:: Listed entries ::

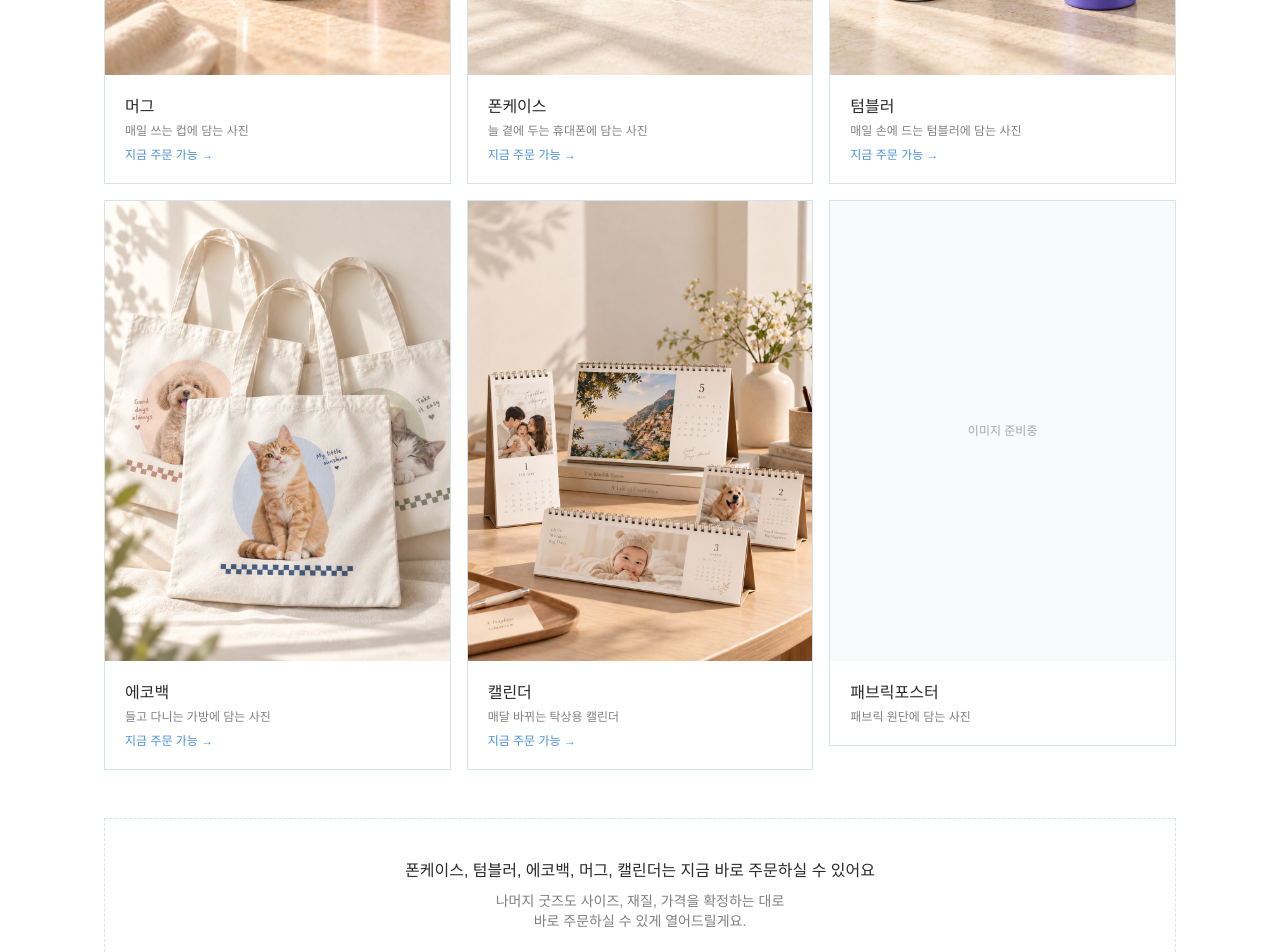
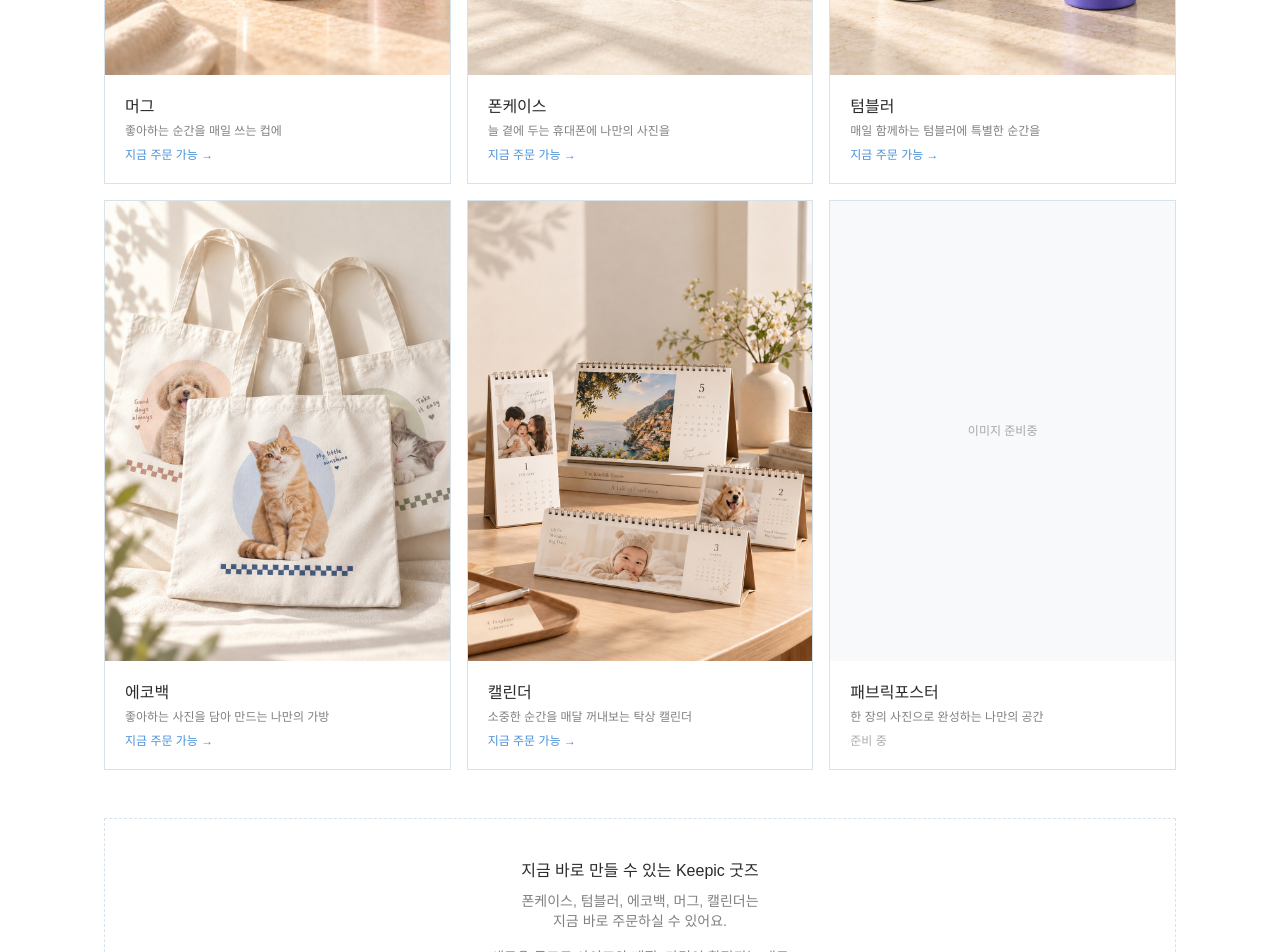
Before and after one commit to hyemani/keepic, a Next.js app: page /goods in a window 1280 px wide. Shown: the part 780-1732 px from the top of the page. Built offline with nearby package versions, Linux system fonts and the light colour scheme; a web font is replaced by a local one.

Commit message:
굿즈 목록 카드 문구·안내 박스·버튼 라벨 정리

```diff
--- a/app/goods/page.tsx
+++ b/app/goods/page.tsx
@@ -6,42 +6,42 @@ import SiteFooter from "@/components/SiteFooter";
 const goodsTypes = [
   {
     name: "머그",
-    desc: "매일 쓰는 컵에 담는 사진",
+    desc: "좋아하는 순간을 매일 쓰는 컵에",
     image: "/goods/mug/main-1.jpg",
     alt: "여행 사진이 담긴 머그컵",
     href: "/goods/mug",
   },
   {
     name: "폰케이스",
-    desc: "늘 곁에 두는 휴대폰에 담는 사진",
+    desc: "늘 곁에 두는 휴대폰에 나만의 사진을",
     image: "/goods/phone-case/main-1.jpg",
     alt: "커플 사진이 담긴 폰케이스",
     href: "/goods/phone-case",
   },
   {
     name: "텀블러",
-    desc: "매일 손에 드는 텀블러에 담는 사진",
+    desc: "매일 함께하는 텀블러에 특별한 순간을",
     image: "/goods/tumbler/main-1.jpg",
     alt: "각인과 사진이 담긴 텀블러",
     href: "/goods/tumbler",
   },
   {
     name: "에코백",
-    desc: "들고 다니는 가방에 담는 사진",
+    desc: "좋아하는 사진을 담아 만드는 나만의 가방",
     image: "/goods/ecobag/main-1.jpg",
     alt: "여행 사진이 담긴 에코백",
     href: "/goods/ecobag",
   },
   {
     name: "캘린더",
-    desc: "매달 바뀌는 탁상용 캘린더",
+    desc: "소중한 순간을 매달 꺼내보는 탁상 캘린더",
     image: "/goods/calendar/main-1.jpg",
     alt: "사진이 담긴 탁상용 캘린더",
     href: "/goods/calendar",
   },
   {
     name: "패브릭포스터",
-    desc: "패브릭 원단에 담는 사진",
+    desc: "한 장의 사진으로 완성하는 나만의 공간",
     image: "",
     alt: "사진이 담긴 패브릭 포스터",
   },
@@ -87,9 +87,13 @@ export default function GoodsPage() {
                   <p className="mt-1 break-keep text-xs text-[var(--color-charcoal)]/60">
                     {type.desc}
                   </p>
-                  {type.href && (
+                  {type.href ? (
                     <p className="mt-2 text-xs font-medium text-[var(--color-sky)]">
                       지금 주문 가능 →
+                    </p>
+                  ) : (
+                    <p className="mt-2 text-xs font-medium text-[var(--color-charcoal)]/40">
+                      준비 중
                     </p>
                   )}
                 </div>
@@ -107,17 +111,22 @@ export default function GoodsPage() {
         </div>
 
         <div className="mt-12 border border-dashed border-[var(--color-hairline)] bg-white px-8 py-10 text-center">
-          <p className="font-medium">폰케이스, 텀블러, 에코백, 머그, 캘린더는 지금 바로 주문하실 수 있어요</p>
+          <p className="font-medium">지금 바로 만들 수 있는 Keepic 굿즈</p>
           <p className="mt-2 break-keep text-sm text-[var(--color-charcoal)]/60">
-            나머지 굿즈도 사이즈, 재질, 가격을 확정하는 대로
+            폰케이스, 텀블러, 에코백, 머그, 캘린더는
             <br />
-            바로 주문하실 수 있게 열어드릴게요.
+            지금 바로 주문하실 수 있어요.
+          </p>
+          <p className="mt-4 break-keep text-sm text-[var(--color-charcoal)]/60">
+            새로운 굿즈도 사이즈와 재질, 가격이 확정되는 대로
+            <br />
+            하나씩 추가될 예정이에요.
           </p>
         </div>
       </section>
 
       <SiteFooter />
-      <StickyOrderBar label="나만의 굿즈 제작 신청" />
+      <StickyOrderBar label="나만의 굿즈 만들기" />
     </main>
   );
 }
```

:::

→ **Task to carry out**
Please find every line in the records that contains the word "text", and copy it out.

→ **Task response**
                   <p className="mt-1 break-keep text-xs text-[var(--color-charcoal)]/60">
                     <p className="mt-2 text-xs font-medium text-[var(--color-sky)]">
+                    <p className="mt-2 text-xs font-medium text-[var(--color-charcoal)]/40">
         <div className="mt-12 border border-dashed border-[var(--color-hairline)] bg-white px-8 py-10 text-center">
           <p className="mt-2 break-keep text-sm text-[var(--color-charcoal)]/60">
+          <p className="mt-4 break-keep text-sm text-[var(--color-charcoal)]/60">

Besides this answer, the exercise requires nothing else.